As fast-casual dining and prepared meal kits become more and more prevalent, casual dining numbers are declining. What can your restaurant do to stay competitive?


The experience within the four walls is what sets one restaurant apart from any other. Try something new to get people talking and, more importantly, sharing on social media. Some restaurants are spending tens of thousands of dollars on custom-built tables and lighting set-ups especially for Instagram-savvy diners. Belfast restaurant Town Square introduced a new menu in April 2017 in addition to its standard menu, in order to cater to consumers keen to try something new. Items included toasted marshmallows, which customers would roast on a mini campfire delivered to their table.

“Foodservice operators would do well to keep up with social media sites, particularly Instagram and Pinterest, where sharing of food and drink photos is more prevalent,” said Aisling Kearney, Mintel. “Instagram and Pinterest are among the top media networks used by consumers, but Snapchat is also gaining traction, with one in four consumers using it regularly.”

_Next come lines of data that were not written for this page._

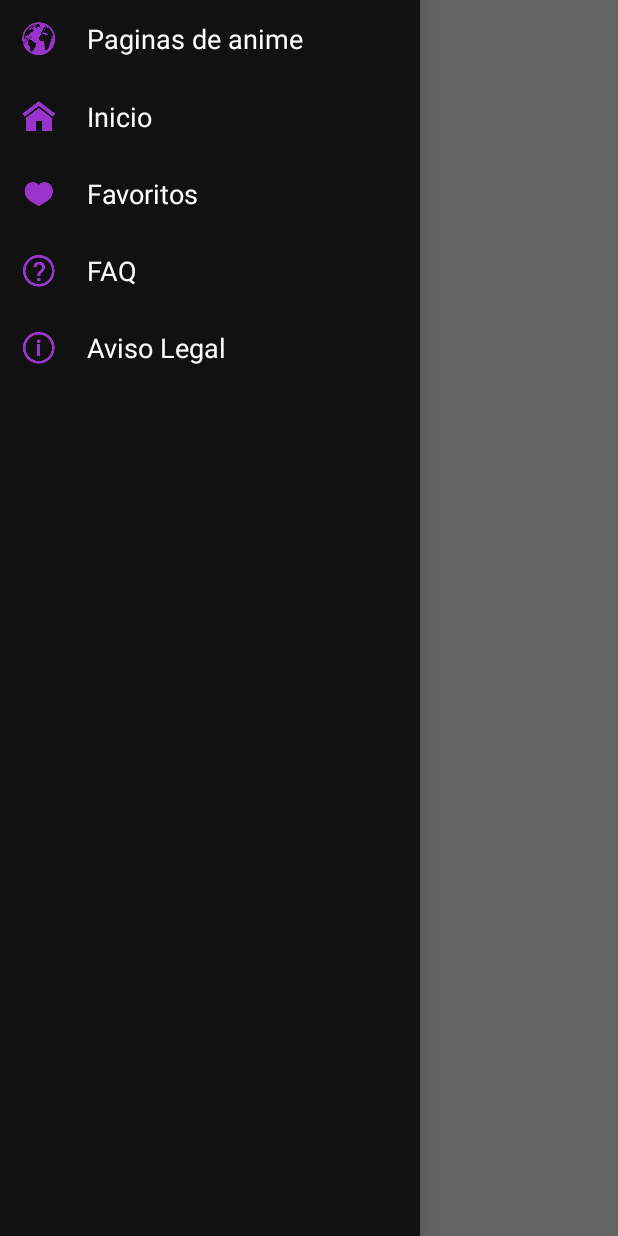
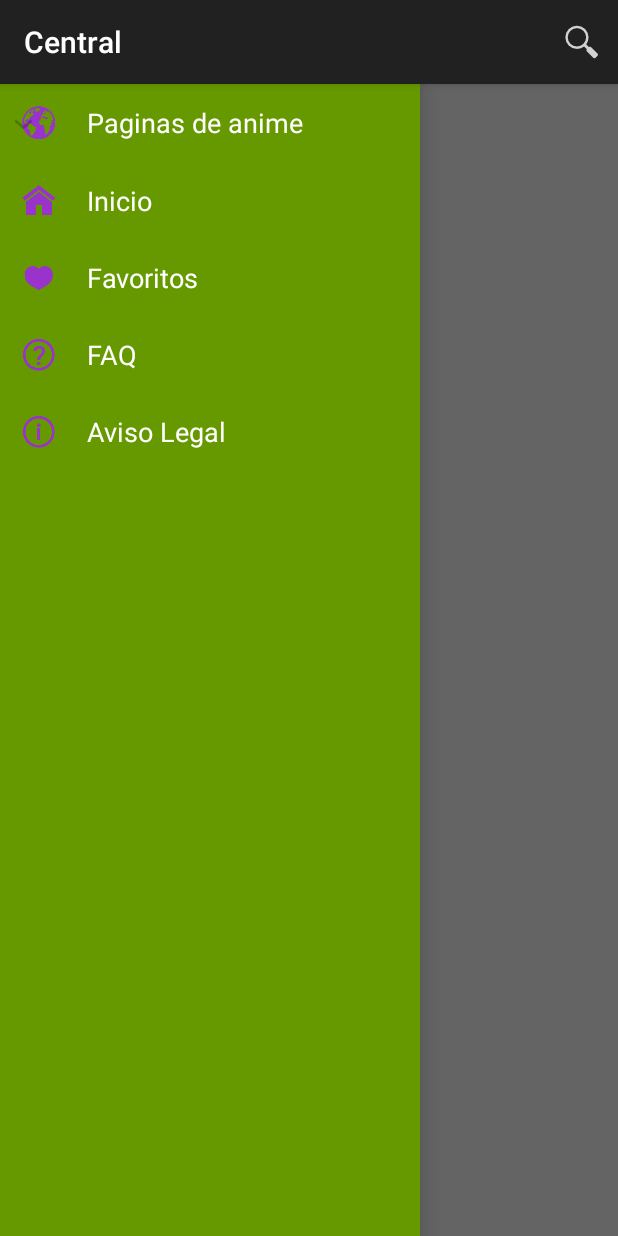
Before and after one commit to Vareta/Ouiaboo, an Android app: the Central screen opened directly, with no data from a screen before it, with the side drawer open, on a phone screen of 412 x 824 dp. Run offline under Robolectric (Android 15) with nearby library versions, the phone set to English and light mode, and no system bars; pictures from the network do not load.

Commit message:
Se agrega el actionbar y se hacen los items clickeables visualmente.
Sólo se agrega el actionbar a la actividad centra. Los items de la lista de animes recientes se hacen clickeables visualmente.
Se cambia el color del menu izquierdo (drawerLayout) para corroborar que los items que ahi se encuentran tengan el efecto
provocado al realizar click sobre ellos.

```diff
--- a/app/src/main/java/com/ouiaboo/ouiaboo/Central.java
+++ b/app/src/main/java/com/ouiaboo/ouiaboo/Central.java
@@ -8,6 +8,7 @@ import android.support.v4.app.FragmentActivity;
 import android.support.v4.widget.DrawerLayout;
 import android.support.v7.app.ActionBarActivity;
 import android.os.Bundle;
+import android.support.v7.app.AppCompatActivity;
 import android.util.Log;
 import android.view.Menu;
 import android.view.MenuItem;
@@ -30,7 +31,7 @@ import java.util.List;
 import java.util.concurrent.ExecutionException;
 
 
-public class Central extends Activity implements HomeScreen.OnFragmentInteractionListener{
+public class Central extends AppCompatActivity implements HomeScreen.OnFragmentInteractionListener{
     private DrawerLayout drawerLayout;
     private ListView drawerList;
     LinearLayout linearLayout;
--- a/app/src/main/res/layout/activity_central.xml
+++ b/app/src/main/res/layout/activity_central.xml
@@ -31,12 +31,12 @@
         android:layout_width="280dp"
         android:layout_height="match_parent"
         android:layout_gravity="start"
-        android:background="#111"
+        android:background="#669900"
         android:orientation="vertical">
 
         <ExpandableListView
             android:id="@+id/drawer_expandable_list"
-            android:layout_width="wrap_content"
+            android:layout_width="match_parent"
             android:layout_height="wrap_content"
             />
 
--- a/app/src/main/res/menu/menu_central.xml
+++ b/app/src/main/res/menu/menu_central.xml
@@ -1,6 +1,9 @@
 <menu xmlns:android="http://schemas.android.com/apk/res/android"
     xmlns:app="http://schemas.android.com/apk/res-auto"
     xmlns:tools="http://schemas.android.com/tools" tools:context="com.ouiaboo.ouiaboo.Central">
-    <item android:id="@+id/action_settings" android:title="@string/action_settings"
-        android:orderInCategory="100" app:showAsAction="never" />
+    <item android:id="@+id/buscar"
+        android:icon="@drawable/ic_action_search"
+        android:title="@string/buscar.menu_central.ES"
+        android:orderInCategory="1"
+        app:showAsAction="ifRoom" />
 </menu>
--- a/app/src/main/res/values/strings.xml
+++ b/app/src/main/res/values/strings.xml
@@ -47,6 +47,9 @@
 
 
     <!--********************************************************************************************************************************************************************* -->
+    <!-- **********************************************************        menu_central        *************************************************************************** -->
+    <!--********************************************************************************************************************************************************************* -->
+    <string name="buscar.menu_central.ES">Buscar</string>
 
 
 
```
Also changed, not shown: app/src/main/res/drawable-hdpi/ic_action_search.png (added), app/src/main/res/drawable-ldpi/ic_action_search.png (added), app/src/main/res/drawable-mdpi/ic_action_search.png (added), app/src/main/res/drawable-xhdpi/ic_action_search.png (added), app/src/main/res/drawable-xxhdpi/ic_action_search.png (added).
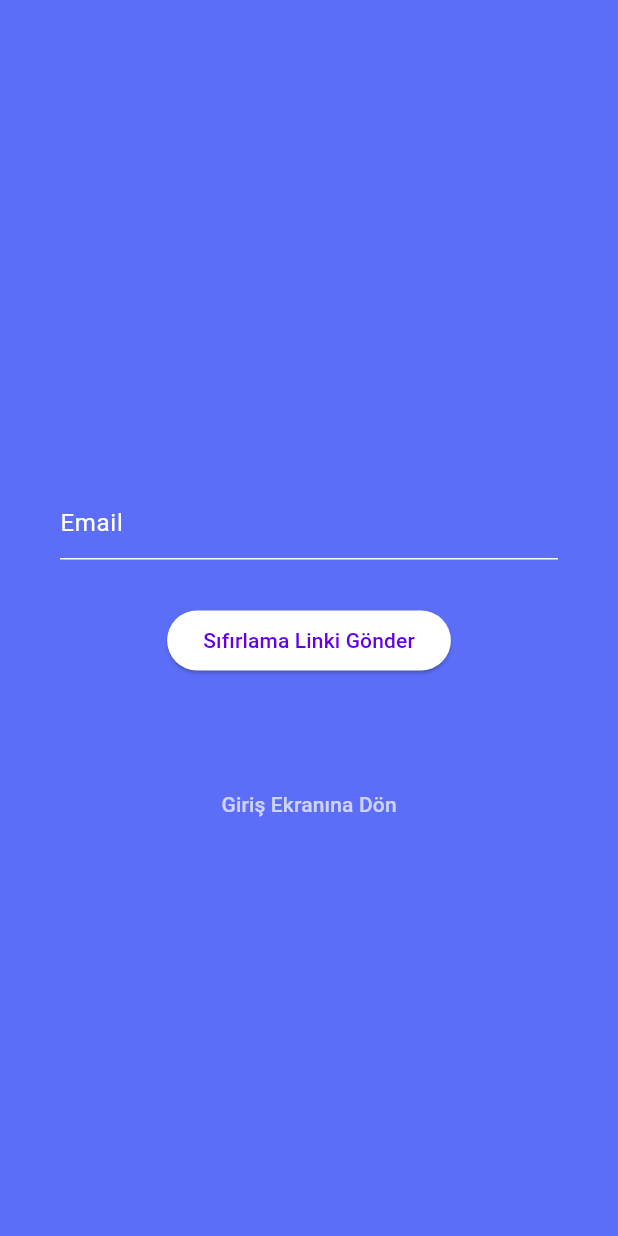
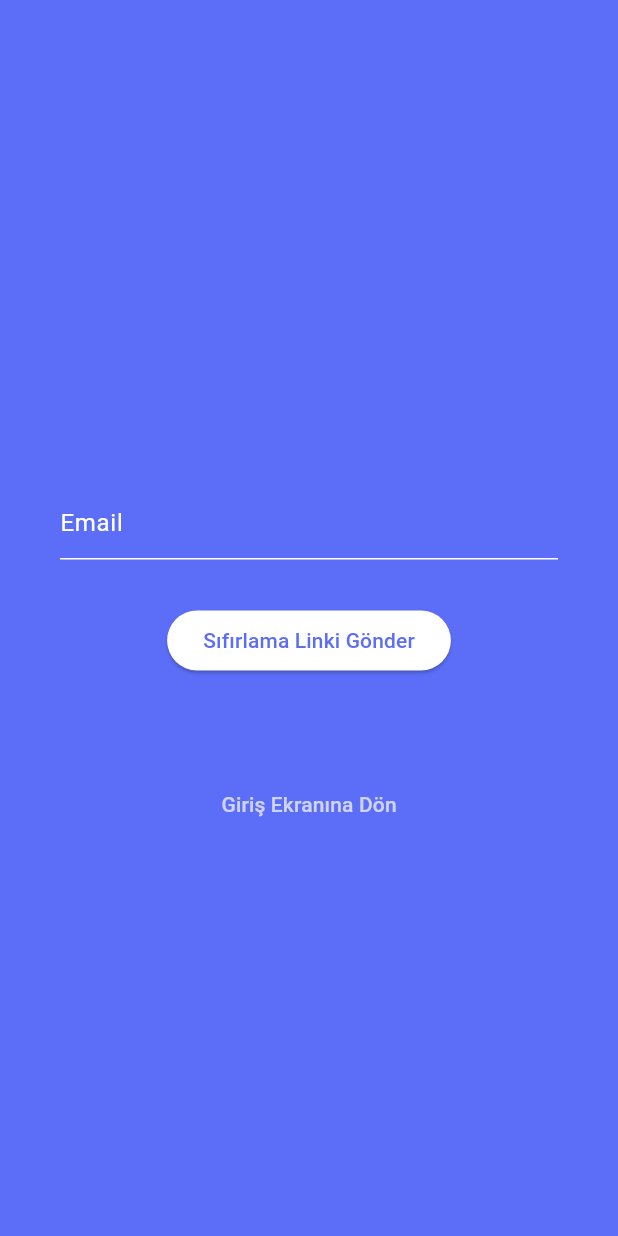
Before and after one commit to emirhnernsatr/To-Do-List, a Flutter app: the screen it shows after launch, after a tap on "sifremi Unuttum", on a phone screen of 412 x 824 dp. Run offline on Flutter 3.47's test engine with Material 3 defaults, Android fonts, the phone set to English and light mode, and no system bars; our stand-ins replace cloud_firestore, firebase_auth, firebase_core, flutter_bloc, shared_preferences; accounts and stored records are empty.

Commit message:
darkMode yapıldı = taskcubit, homescreen, apptheme, tasklistview

```diff
--- a/lib/cubit/tasks_cubit.dart
+++ b/lib/cubit/tasks_cubit.dart
@@ -2,6 +2,7 @@ import 'dart:async';
 
 import 'package:cloud_firestore/cloud_firestore.dart';
 import 'package:flutter_bloc/flutter_bloc.dart';
+import 'package:shared_preferences/shared_preferences.dart';
 import 'package:to_do_uygulamsi/cubit/tasks_state.dart';
 import 'package:to_do_uygulamsi/models/task.dart';
 
@@ -217,3 +218,24 @@ class TasksCubit extends Cubit<TasksState> {
     }
   }
 }
+
+class ThemeCubit extends Cubit<bool> {
+  static const String prefsKey = 'isDarkMode';
+
+  ThemeCubit() : super(false) {
+    _loadTheme();
+  }
+
+  void _loadTheme() async {
+    final prefs = await SharedPreferences.getInstance();
+    final isDark = prefs.getBool(prefsKey) ?? false;
+    emit(isDark);
+  }
+
+  void toggleTheme() async {
+    final prefs = await SharedPreferences.getInstance();
+    final newTheme = !state;
+    await prefs.setBool(prefsKey, newTheme);
+    emit(newTheme);
+  }
+}
--- a/lib/main.dart
+++ b/lib/main.dart
@@ -29,17 +29,24 @@ class MyApp extends StatelessWidget {
         }
 
         final user = FirebaseAuth.instance.currentUser;
+        final uid = user?.uid ?? '';
 
-        return BlocProvider(
-          create: (context) {
-            final uid = FirebaseAuth.instance.currentUser?.uid ?? '';
-            return TasksCubit(uid)..listenToTasks();
-          },
-          //create: (_) => TasksCubit(user?.uid ?? ""),
-          child: MaterialApp(
-            debugShowCheckedModeBanner: false,
-            theme: AppTheme().theme,
-            home: user == null ? const LoginScreen() : const HomeScreen(),
+        return MultiBlocProvider(
+          providers: [
+            BlocProvider(create: (_) => ThemeCubit()),
+            BlocProvider(create: (_) => TasksCubit(uid)..listenToTasks()),
+          ],
+          child: BlocBuilder<ThemeCubit, bool>(
+            builder: (context, isDarkMode) {
+              //final uid = FirebaseAuth.instance.currentUser?.uid ?? '';
+              return MaterialApp(
+                debugShowCheckedModeBanner: false,
+                theme: AppTheme.lightTheme,
+                darkTheme: AppTheme.darkTheme,
+                themeMode: isDarkMode ? ThemeMode.dark : ThemeMode.light,
+                home: user == null ? const LoginScreen() : const HomeScreen(),
+              );
+            },
           ),
         );
       },
--- a/lib/theme/app_theme.dart
+++ b/lib/theme/app_theme.dart
@@ -1,38 +1,64 @@
 import 'package:flutter/material.dart';
 
 class AppTheme {
-  late final ThemeData theme;
-
-  AppTheme() {
-    theme = ThemeData(
+  // açık tema
+  static final ThemeData lightTheme = ThemeData(
     appBarTheme: AppBarTheme(
       color: AppColors.primaryColor,
       shape: RoundedRectangleBorder(
         borderRadius: BorderRadius.vertical(bottom: Radius.circular(20)),
       ),
     ),
-
-      scaffoldBackgroundColor: AppColors.white.withOpacity(0.92),
+    scaffoldBackgroundColor: AppColors.white.withOpacity(0.80),
     floatingActionButtonTheme: FloatingActionButtonThemeData(
       backgroundColor: AppColors.whitecolor,
     ),
-      buttonTheme: ButtonThemeData(
-        colorScheme: ColorScheme.light(
-          onPrimary: AppColors.primaryColor,
-          onSecondary: AppColors.primaryColor,
-        ),
-      ),
-      colorScheme: ColorScheme.light(),
     checkboxTheme: CheckboxThemeData(
       fillColor: WidgetStateProperty.all(AppColors.primaryColor),
       side: BorderSide(color: AppColors.primaryColor),
     ),
-
+    colorScheme: ColorScheme.light(
+      primary: AppColors.primaryColor,
+      onPrimary: Colors.white,
+    ),
     textTheme: ThemeData.light().textTheme.copyWith(
       titleLarge: TextStyle(fontSize: 24, color: AppColors.primaryColor),
     ),
   );
-  }
+
+  //koyu tema
+  static final ThemeData darkTheme = ThemeData.dark().copyWith(
+    scaffoldBackgroundColor: Color(0xFF121212),
+    appBarTheme: AppBarTheme(
+      color: Color(0xFF5C6EF8),
+      elevation: 0,
+      shape: RoundedRectangleBorder(
+        borderRadius: BorderRadius.vertical(bottom: Radius.circular(20)),
+      ),
+    ),
+    floatingActionButtonTheme: FloatingActionButtonThemeData(
+      backgroundColor: Color(0xFF5C6EF8),
+    ),
+    checkboxTheme: CheckboxThemeData(
+      fillColor: WidgetStateProperty.all(AppColors.white),
+      side: const BorderSide(color: AppColors.white70),
+    ),
+    colorScheme: ColorScheme.dark(
+      primary: Color(0xFF5C6EF8),
+      onPrimary: Colors.white,
+      background: Color(0xFF121212),
+      surface: Color(0xFF1E1E1E),
+    ),
+    textTheme: ThemeData.dark().textTheme.copyWith(
+      titleLarge: const TextStyle(
+        fontSize: 24,
+        fontWeight: FontWeight.bold,
+        color: Colors.white,
+      ),
+      bodyMedium: const TextStyle(color: Colors.white70),
+    ),
+    cardColor: const Color(0xFF1E1E1E),
+  );
 }
 
 class AppColors {
--- a/pubspec.yaml
+++ b/pubspec.yaml
@@ -38,6 +38,7 @@ dependencies:
   equatable: ^2.0.5
   uuid: ^4.0.0
   google_fonts: ^6.0.0
+  shared_preferences: ^2.1.0
 
 
 
```
Also changed, not shown: lib/screens/home_screen.dart (+22 -5 lines), lib/widgets/task_list_view.dart (+11 -4 lines), pubspec.lock, 1 other file. Lines whose indentation alone changed are shown as unchanged.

Technology can be a big drawcard for diners, but restaurant owners should be careful not to get carried away by adopting every new trend that reaches their ears. Kiosks and self-service ordering are all the rage in QSR, but how well will it translate to table-service dining? One Tree Grill in Auckland uses iPad menus, but orders are still taken through human wait staff. Human interaction is what defines table service dining, and a good experience with a staff member can be the highlight of a customer’s meal.


It should go without saying, but the importance of fast and efficient service cannot be downplayed. The most common complaints consumers have with restaurants, and are most likely to share, are slow service, cold food, and orders that disappear into the ether. A free bowl of chips won’t always placate hungry customers, so impress upon your staff the importance of accuracy.


It’s no longer an abstract theory – the almost immediate uptake of UberEats has proven that customers, particularly millennials, prefer to eat at home. Some restaurant owners are reluctant to take the plunge. Delivery companies say they will accept responsibility for cold or damaged food, but users will still use the service – they’ll just buy food from somewhere else. There’s no need to put an entire menu on UberEats – indeed, most don’t, citing poor profit margins from the service – so curate the online offering to make sure that what leaves your door will still be a top-quality product by the time it reaches the customer. If it won’t travel well, don’t offer it.